This implicates an essential question: if someone commits an illegal act somewhere in this chain, who is “responsible”? I’ve previously complained that anti-spyware critics have been opaque on this front, generally assuming that everyone in the chain as responsible for everyone else’s actions without acknowledging this assumption expressly. To Ben’s credit, he lays his cards on the table (sort of). He writes:

“Are ad intermediaries responsible when their ads are shown by installation installed improperly? Marquette law professor Eric Goldman thinks not. But the New York Attorney General’s office has repeatedly suggested they might be. My take: Advertiser and intermediary liability is an interesting question of law, well beyond my aspirations for this brief piece. But where ad intermediaries purport to certify or stand behind the quality of the venues where their ads are shown, I’m not receptive to their claims that they can’t do what they’ve promised. Where ad intermediaries merely count advertisement clicks without even claiming to assure traffic quality, the case for blaming intermediaries for improper use of their tracking links may be somewhat weaker (though still cognizable).”

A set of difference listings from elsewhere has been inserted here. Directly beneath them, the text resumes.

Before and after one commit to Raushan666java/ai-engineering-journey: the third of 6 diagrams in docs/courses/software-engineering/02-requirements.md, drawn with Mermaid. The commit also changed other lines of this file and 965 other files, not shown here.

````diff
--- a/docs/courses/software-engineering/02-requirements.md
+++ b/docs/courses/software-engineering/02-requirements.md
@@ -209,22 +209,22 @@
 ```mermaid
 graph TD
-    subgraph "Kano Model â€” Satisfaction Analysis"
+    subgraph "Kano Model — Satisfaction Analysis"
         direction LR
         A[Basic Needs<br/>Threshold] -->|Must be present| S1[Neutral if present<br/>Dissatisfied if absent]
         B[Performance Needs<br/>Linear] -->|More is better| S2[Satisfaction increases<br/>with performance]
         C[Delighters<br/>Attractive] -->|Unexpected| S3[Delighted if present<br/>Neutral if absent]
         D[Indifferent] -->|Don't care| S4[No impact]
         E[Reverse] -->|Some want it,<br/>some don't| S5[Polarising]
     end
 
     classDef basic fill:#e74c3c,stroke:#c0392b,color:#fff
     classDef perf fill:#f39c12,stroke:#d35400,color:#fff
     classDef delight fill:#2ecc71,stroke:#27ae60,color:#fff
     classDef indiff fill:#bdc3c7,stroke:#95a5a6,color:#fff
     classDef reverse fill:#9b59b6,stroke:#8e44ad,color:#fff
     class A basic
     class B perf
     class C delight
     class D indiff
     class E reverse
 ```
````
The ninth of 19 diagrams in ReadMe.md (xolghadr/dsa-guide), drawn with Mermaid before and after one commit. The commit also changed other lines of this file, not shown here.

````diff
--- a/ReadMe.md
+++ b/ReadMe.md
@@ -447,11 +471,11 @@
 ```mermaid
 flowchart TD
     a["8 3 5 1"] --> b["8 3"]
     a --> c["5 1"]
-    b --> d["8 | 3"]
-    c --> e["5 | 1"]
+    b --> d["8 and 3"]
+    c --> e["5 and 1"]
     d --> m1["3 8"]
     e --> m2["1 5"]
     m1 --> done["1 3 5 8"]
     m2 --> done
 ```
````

I thought this paragraph helped frame the discussion. Ben freely acknowledges that this post does not address the legal liability question. But if not, then what is it about? We may understand the money trail better, but so what?

When Is Traffic “Legitimate”?

Ben says that some ad networks make “the mistaken assumption that if a user made a purchase, the traffic must have been legitimate.” For this position to make sense, we need to understand exactly what constitutes “legitimate” traffic. I believe Ben takes the position that traffic is illegitimate if it comes from an adware vendor who does not get adequate consent (based on his standards, which may or may not be consistent with legal standards). This definition deserves some careful scrutiny. The way I read it, a consumer who understands how adware works and deliberately clicks on an ad because the searcher finds it useful would still constitute “illegitimate” traffic under Ben’s definition.

Does Google Support Illegitimate Traffic?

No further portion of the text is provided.